What does the apostle John mean by saying that Jesus “declared” Him?
The Amplified Bible suggests two alternate translations, and both are much longer statements because the translators thought the Greek word underlying “declared” needed fleshing out, as it says a great deal about a critical purpose that Jesus' ministry accomplished. The first alternate translation is, “He has revealed Him and brought Him out where He can be seen”; and the second is, “He has interpreted Him, and He has made Him known.” Both suggest that the Father is in some way an unknown element in this unfolding story, as if He is a mysterious, surprise package.
James Moffatt translates the same phrase as “God has been unfolded by the divine one.” “Unfolded” is about as mysterious as “declared.” How does a person “unfold” another? Commentator William Barclay translates it with a long sentence: “The unique One, the Divine One, He who is nearest the heart of the Father, who has disclosed to us the mystery of God.”
The issue in the apostle John's mind was not that nobody even knew the Father existed. His existence is revealed in the Old Testament, though not frequently expanded by its writers. Genesis 1:26 clearly states, “Let Us make man in Our image.” The plural pronouns strongly suggest co-Creators working together during creation. But the relationship between the two is not defined. Only God creates as These were creating. God's Word shows no other beings creating as These did. Angels do not create.
There are a few passages in the Old Testament regarding another God-Being whom Jesus refers to as “the Father.” We will begin with Psalm 2:2, 7-9:
The kings of the earth set themselves, and the rulers take counsel together, against the LORD and against His Anointed . . .. “I will declare the decree: The LORD has said to Me, 'You are My Son, today I have begotten You. Ask of Me, and I will give You the nations for Your inheritance, and the ends of the earth for Your possession. You shall break them with a rod of iron; You shall dash them to pieces like a potter's vessel.'”
First, the psalmist mentions the Messiah (“His Anointed”), and second, he brings out the idea of sonship, suggesting that some sort of family relationship already existed between the two creative God-beings in Genesis 1.
So, what did the apostle John intend in John 1:18? Jesus needed to reveal Their close, cooperative, and creative working-relationship. Also, John 1 shows that They are virtually mirror images of each other in character and purpose, as Jesus states in John 10:30: “I and My Father are one.” They are not one Person but united in purpose. They have been working harmoniously together for a long, long time on the same project. Finally, Jesus revealed in His ministry, in part, that the Father and Son were together accomplishing a glorious purpose.
In the real Lord's Prayer, Jesus says:
I do not pray for these alone, but also for those who will believe in Me through their word; that they all may be one, as You, Father, are in Me, and I in You; that they also may be one in Us, that the world may believe that You sent Me. (John 17:20-21)

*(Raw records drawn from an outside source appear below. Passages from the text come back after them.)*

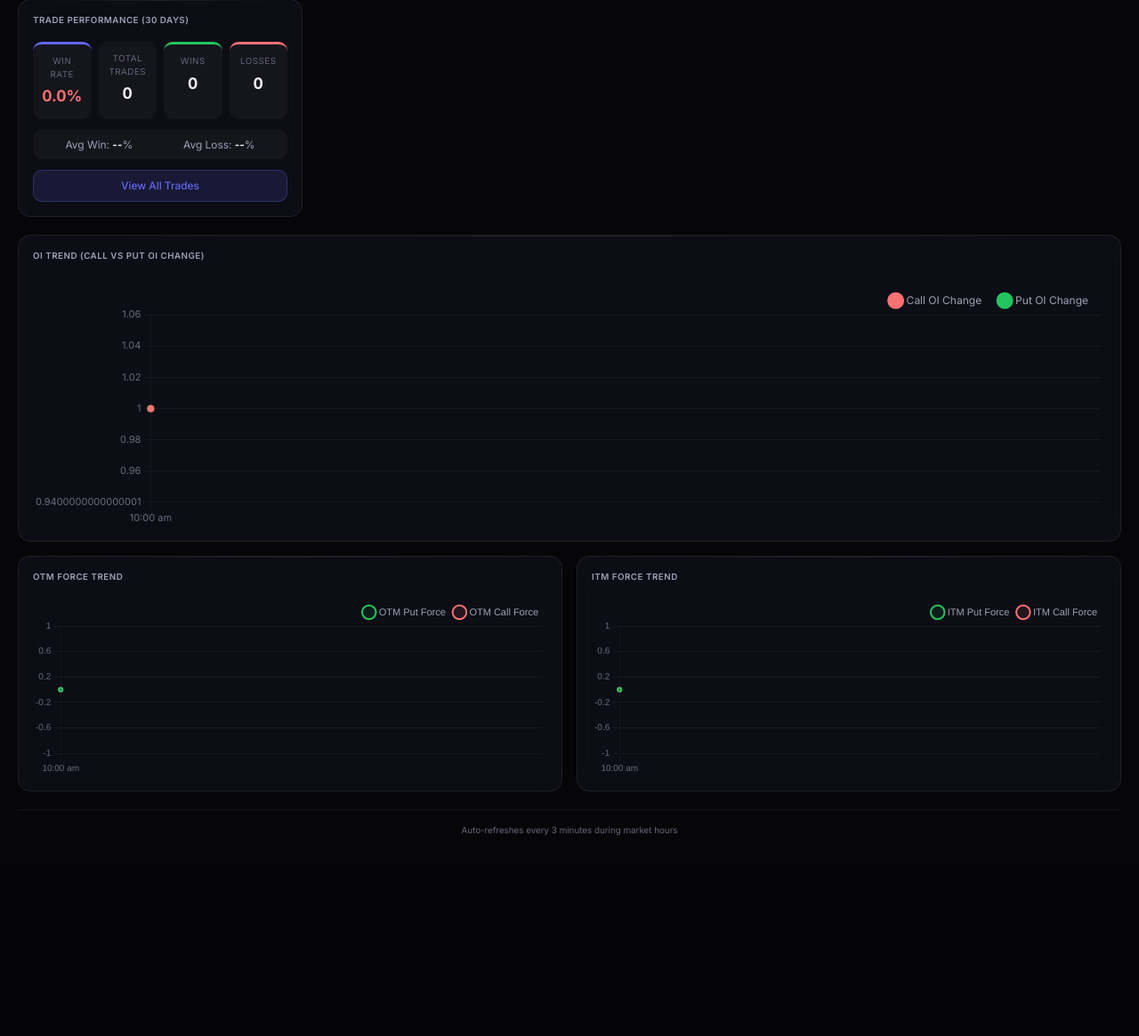
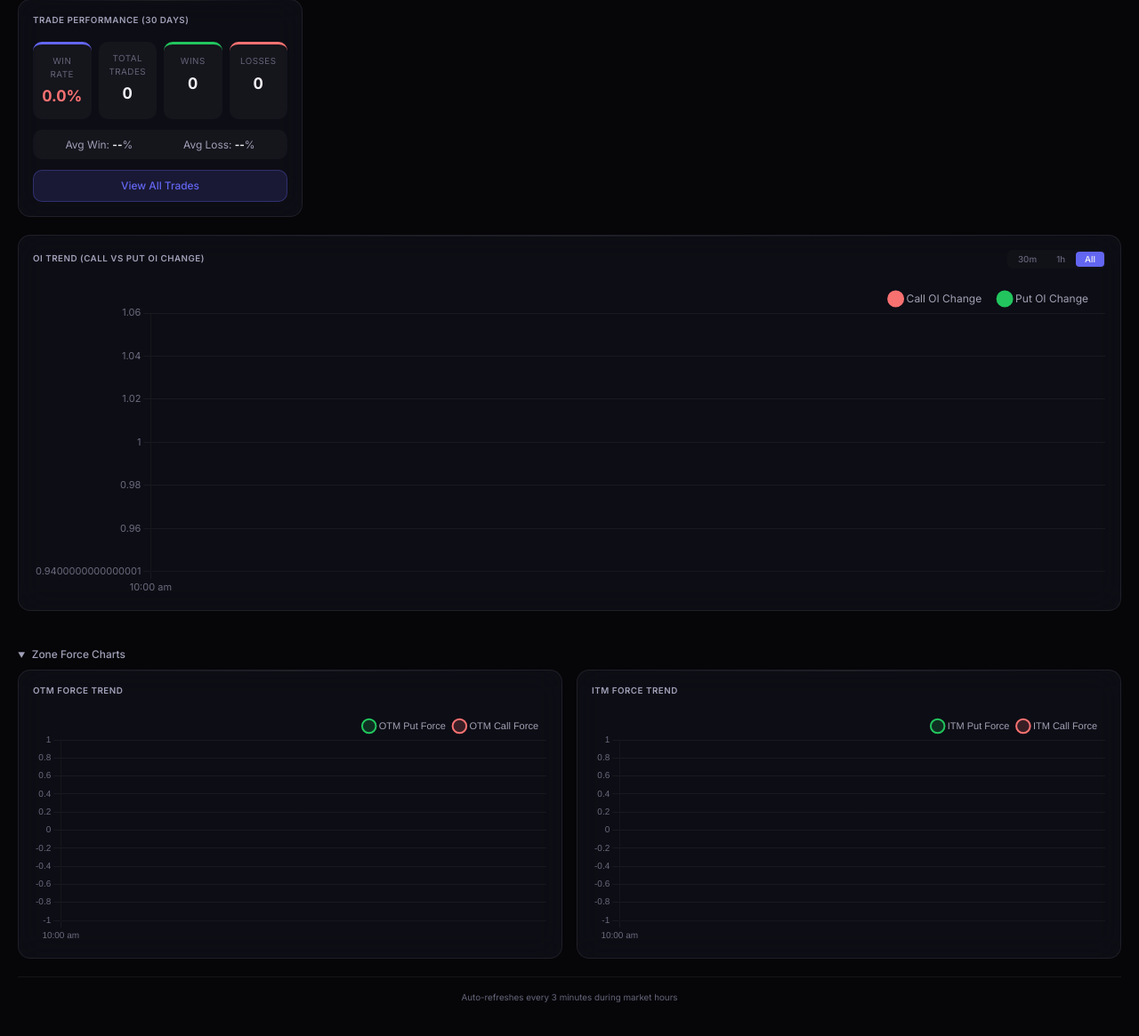
Before and after one commit to rajat157/oi_tracker, a Flask app: page / in a window 1280 px wide. Shown: the part 3235-4400 px from the top of the page at 89% size. Before the commit the page ends 4174 px from the top, so only its background shows below. Run offline with Flask 3, Linux system fonts and the light colour scheme; tables that the repository leaves empty hold one stand-in row (values such as "Sample post"); data that the repository does not hold is empty; some libraries are stand-ins or nearby versions.

Commit message:
feat(ui): Phase 4 — chart improvements
Taller charts (360px main, 260px sub), gradient area fills, hidden
points with hover reveal, zero-line highlight, period toggle
(30m/1h/All) on main chart, collapsible zone force sub-charts.

Co-Authored-By: Claude Opus 4.6 <noreply@anthropic.com>

```diff
--- a/static/chart.js
+++ b/static/chart.js
@@ -5,6 +5,8 @@ const socket = io();
 let oiChart = null;
 let otmChart = null;
 let itmChart = null;
+let fullChartHistory = [];
+let chartPeriod = 'all';
 
 // Initialize on page load
 document.addEventListener('DOMContentLoaded', function() {
@@ -44,6 +46,31 @@ function switchTableTab(btn, tabName) {
     if (panel) panel.classList.add('active');
 }
 
+// Chart period toggle
+function setChartPeriod(period) {
+    chartPeriod = period;
+    document.querySelectorAll('.period-btn').forEach(b => b.classList.remove('active'));
+    document.querySelector(`.period-btn[onclick*="${period}"]`)?.classList.add('active');
+    applyChartPeriod();
+}
+
+function applyChartPeriod() {
+    if (!fullChartHistory.length || !oiChart) return;
+    let filtered = fullChartHistory;
+    if (chartPeriod !== 'all') {
+        const mins = chartPeriod === '30m' ? 30 : 60;
+        const cutoff = Date.now() - mins * 60 * 1000;
+        filtered = fullChartHistory.filter(h => new Date(h.timestamp).getTime() > cutoff);
+    }
+    if (!filtered.length) filtered = fullChartHistory.slice(-3);
+    oiChart.data.labels = filtered.map(item =>
+        new Date(item.timestamp).toLocaleTimeString('en-IN', { hour: '2-digit', minute: '2-digit' })
+    );
+    oiChart.data.datasets[0].data = filtered.map(item => item.call_oi_change);
+    oiChart.data.datasets[1].data = filtered.map(item => item.put_oi_change);
+    oiChart.update('none');
+}
+
 // Update score gauge visualization
 function updateScoreGauge(score) {
     const marker = document.getElementById('score-gauge-marker');
@@ -57,6 +84,14 @@ function updateScoreGauge(score) {
 // Initialize Chart.js
 function initChart() {
     const ctx = document.getElementById('oi-chart').getContext('2d');
+
+    // Gradient fills
+    const bearGrad = ctx.createLinearGradient(0, 0, 0, 360);
+    bearGrad.addColorStop(0, 'rgba(248, 113, 113, 0.25)');
+    bearGrad.addColorStop(1, 'rgba(248, 113, 113, 0.02)');
+    const bullGrad = ctx.createLinearGradient(0, 0, 0, 360);
+    bullGrad.addColorStop(0, 'rgba(34, 197, 94, 0.25)');
+    bullGrad.addColorStop(1, 'rgba(34, 197, 94, 0.02)');
 
     oiChart = new Chart(ctx, {
         type: 'line',
@@ -67,22 +102,24 @@ function initChart() {
                     label: 'Call OI Change',
                     data: [],
                     borderColor: '#f87171',
-                    backgroundColor: 'rgba(248, 113, 113, 0.1)',
+                    backgroundColor: bearGrad,
                     fill: true,
                     tension: 0.4,
                     borderWidth: 2,
-                    pointRadius: 3,
+                    pointRadius: 0,
+                    pointHoverRadius: 4,
                     pointBackgroundColor: '#f87171'
                 },
                 {
                     label: 'Put OI Change',
                     data: [],
                     borderColor: '#22c55e',
-                    backgroundColor: 'rgba(34, 197, 94, 0.1)',
+                    backgroundColor: bullGrad,
                     fill: true,
                     tension: 0.4,
                     borderWidth: 2,
-                    pointRadius: 3,
+                    pointRadius: 0,
+                    pointHoverRadius: 4,
                     pointBackgroundColor: '#22c55e'
                 }
             ]
@@ -125,7 +162,11 @@ function initChart() {
                     ticks: { color: '#6b6b7f', font: { size: 11, family: 'Inter' }, maxRotation: 0 }
                 },
                 y: {
-                    grid: { color: 'rgba(255, 255, 255, 0.05)', drawBorder: false },
+                    grid: {
+                        color: (ctx) => ctx.tick.value === 0 ? 'rgba(255, 255, 255, 0.2)' : 'rgba(255, 255, 255, 0.05)',
+                        lineWidth: (ctx) => ctx.tick.value === 0 ? 1.5 : 1,
+                        drawBorder: false
+                    },
                     ticks: {
                         color: '#6b6b7f',
                         font: { size: 11, family: 'Inter' },
@@ -143,6 +184,13 @@ function initOTMChart() {
     if (!canvas) return;
 
     const ctx = canvas.getContext('2d');
+    const otmBullGrad = ctx.createLinearGradient(0, 0, 0, 260);
+    otmBullGrad.addColorStop(0, 'rgba(34, 197, 94, 0.2)');
+    otmBullGrad.addColorStop(1, 'rgba(34, 197, 94, 0.02)');
+    const otmBearGrad = ctx.createLinearGradient(0, 0, 0, 260);
+    otmBearGrad.addColorStop(0, 'rgba(248, 113, 113, 0.2)');
+    otmBearGrad.addColorStop(1, 'rgba(248, 113, 113, 0.02)');
+
     otmChart = new Chart(ctx, {
         type: 'line',
         data: {
@@ -152,21 +200,23 @@ function initOTMChart() {
                     label: 'OTM Put Force',
                     data: [],
                     borderColor: '#22c55e',
-                    backgroundColor: 'rgba(34, 197, 94, 0.1)',
+                    backgroundColor: otmBullGrad,
                     fill: true,
                     tension: 0.4,
                     borderWidth: 2,
-                    pointRadius: 2
+                    pointRadius: 0,
+                    pointHoverRadius: 4
                 },
                 {
                     label: 'OTM Call Force',
                     data: [],
                     borderColor: '#f87171',
-                    backgroundColor: 'rgba(248, 113, 113, 0.1)',
+                    backgroundColor: otmBearGrad,
                     fill: true,
                     tension: 0.4,
                     borderWidth: 2,
-                    pointRadius: 2
+                    pointRadius: 0,
+                    pointHoverRadius: 4
                 }
             ]
         },
@@ -174,6 +224,7 @@ function initOTMChart() {
             responsive: true,
             maintainAspectRatio: false,
             animation: false,
+            interaction: { intersect: false, mode: 'index' },
             plugins: {
                 legend: { position: 'top', align: 'end', labels: { color: '#a1a1b5', usePointStyle: true, font: { size: 11 } } }
             },
@@ -191,6 +242,13 @@ function initITMChart() {
     if (!canvas) return;
 
     const ctx = canvas.getContext('2d');
+    const itmBullGrad = ctx.createLinearGradient(0, 0, 0, 260);
+    itmBullGrad.addColorStop(0, 'rgba(34, 197, 94, 0.2)');
+    itmBullGrad.addColorStop(1, 'rgba(34, 197, 94, 0.02)');
+    const itmBearGrad = ctx.createLinearGradient(0, 0, 0, 260);
+    itmBearGrad.addColorStop(0, 'rgba(248, 113, 113, 0.2)');
+    itmBearGrad.addColorStop(1, 'rgba(248, 113, 113, 0.02)');
+
     itmChart = new Chart(ctx, {
         type: 'line',
         data: {
@@ -200,21 +258,23 @@ function initITMChart() {
                     label: 'ITM Put Force',
                     data: [],
                     borderColor: '#22c55e',
-                    backgroundColor: 'rgba(34, 197, 94, 0.1)',
+                    backgroundColor: itmBullGrad,
                     fill: true,
                     tension: 0.4,
                     borderWidth: 2,
-                    pointRadius: 2
+                    pointRadius: 0,
+                    pointHoverRadius: 4
                 },
                 {
                     label: 'ITM Call Force',
                     data: [],
                     borderColor: '#f87171',
-                    backgroundColor: 'rgba(248, 113, 113, 0.1)',
+                    backgroundColor: itmBearGrad,
                     fill: true,
                     tension: 0.4,
                     borderWidth: 2,
-                    pointRadius: 2
+                    pointRadius: 0,
+                    pointHoverRadius: 4
                 }
             ]
         },
@@ -222,6 +282,7 @@ function initITMChart() {
             responsive: true,
             maintainAspectRatio: false,
             animation: false,
+            interaction: { intersect: false, mode: 'index' },
             plugins: {
                 legend: { position: 'top', align: 'end', labels: { color: '#a1a1b5', usePointStyle: true, font: { size: 11 } } }
             },
@@ -1305,18 +1366,11 @@ function updateZoneTable(tbodyId, strikes) {
 function updateChartFromServer(history) {
     if (!history?.length || !oiChart) return;
 
-    const limited = history.slice(-30);
-
-    // Replace all chart data with server data
-    oiChart.data.labels = limited.map(item =>
-        new Date(item.timestamp).toLocaleTimeString('en-IN', { hour: '2-digit', minute: '2-digit' })
-    );
-    oiChart.data.datasets[0].data = limited.map(item => item.call_oi_change);
-    oiChart.data.datasets[1].data = limited.map(item => item.put_oi_change);
-    oiChart.update('none');
+    fullChartHistory = history;
+    applyChartPeriod();
 
     // Also update OTM/ITM charts from history (zone force data)
-    updateZoneChartsFromHistory(limited);
+    updateZoneChartsFromHistory(history.slice(-30));
 }
 
 /**
--- a/static/styles.css
+++ b/static/styles.css
@@ -1341,14 +1341,82 @@ body {
 .chart-card.chart-half { /* half-width chart cards */ }
 
 .chart-container {
-    height: 280px;
+    height: 360px;
     position: relative;
 }
 
 .chart-container-small {
-    height: 200px;
+    height: 260px;
     position: relative;
 }
+
+/* Chart period toggle */
+.chart-header {
+    display: flex;
+    justify-content: space-between;
+    align-items: center;
+    margin-bottom: var(--space-sm);
+}
+
+.chart-header .card-title { margin-bottom: 0; }
+
+.period-toggle {
+    display: flex;
+    gap: 2px;
+    background: var(--bg-secondary);
+    border-radius: var(--radius-sm);
+    padding: 2px;
+}
+
+.period-btn {
+    padding: 3px 10px;
+    background: transparent;
+    border: none;
+    color: var(--text-muted);
+    font-size: var(--text-xs);
+    font-family: inherit;
+    font-weight: 500;
+    cursor: pointer;
+    border-radius: 4px;
+    transition: var(--transition);
+}
+
+.period-btn:hover { color: var(--text-secondary); }
+
+.period-btn.active {
+    background: var(--accent);
+    color: var(--text-primary);
+}
+
+/* Collapsible sub-charts */
+.chart-details {
+    border: none;
+    margin-top: var(--space-lg);
+}
+
+.chart-details summary {
+    cursor: pointer;
+    color: var(--text-secondary);
+    font-size: var(--text-sm);
+    font-weight: 500;
+    padding: var(--space-sm) 0;
+    list-style: none;
+    display: flex;
+    align-items: center;
+    gap: var(--space-sm);
+}
+
+.chart-details summary::before {
+    content: "\25B6";
+    font-size: 0.6rem;
+    transition: transform 0.2s ease;
+}
+
+.chart-details[open] summary::before {
+    transform: rotate(90deg);
+}
+
+.chart-details summary::-webkit-details-marker { display: none; }
 
 #oi-chart,
 #otm-chart,
--- a/templates/dashboard.html
+++ b/templates/dashboard.html
@@ -917,12 +917,21 @@
         <!-- Chart Section -->
         <section class="chart-section">
             <div class="card chart-card">
+                <div class="chart-header">
                     <h3 class="card-title">OI Trend (Call vs Put OI Change)</h3>
+                    <div class="period-toggle">
+                        <button class="period-btn" onclick="setChartPeriod('30m')">30m</button>
+                        <button class="period-btn" onclick="setChartPeriod('1h')">1h</button>
+                        <button class="period-btn active" onclick="setChartPeriod('all')">All</button>
+                    </div>
+                </div>
                 <div class="chart-container">
                     <canvas id="oi-chart"></canvas>
                 </div>
             </div>
 
+            <details class="chart-details" open>
+                <summary>Zone Force Charts</summary>
                 <div class="charts-row">
                     <div class="card chart-card chart-half">
                         <h3 class="card-title">OTM Force Trend</h3>
@@ -937,6 +946,7 @@
                         </div>
                     </div>
                 </div>
+            </details>
         </section>
 
         <!-- Footer -->
```
Lines whose indentation alone changed are shown as unchanged.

His statement summarizes what the divine Father and Son are accomplishing together. They are expanding Their kind and degree of Family unity to others as finished products in the image of the Father and Son.
John W. Ritenbaugh
Why Hebrews Was Written (Part Nine)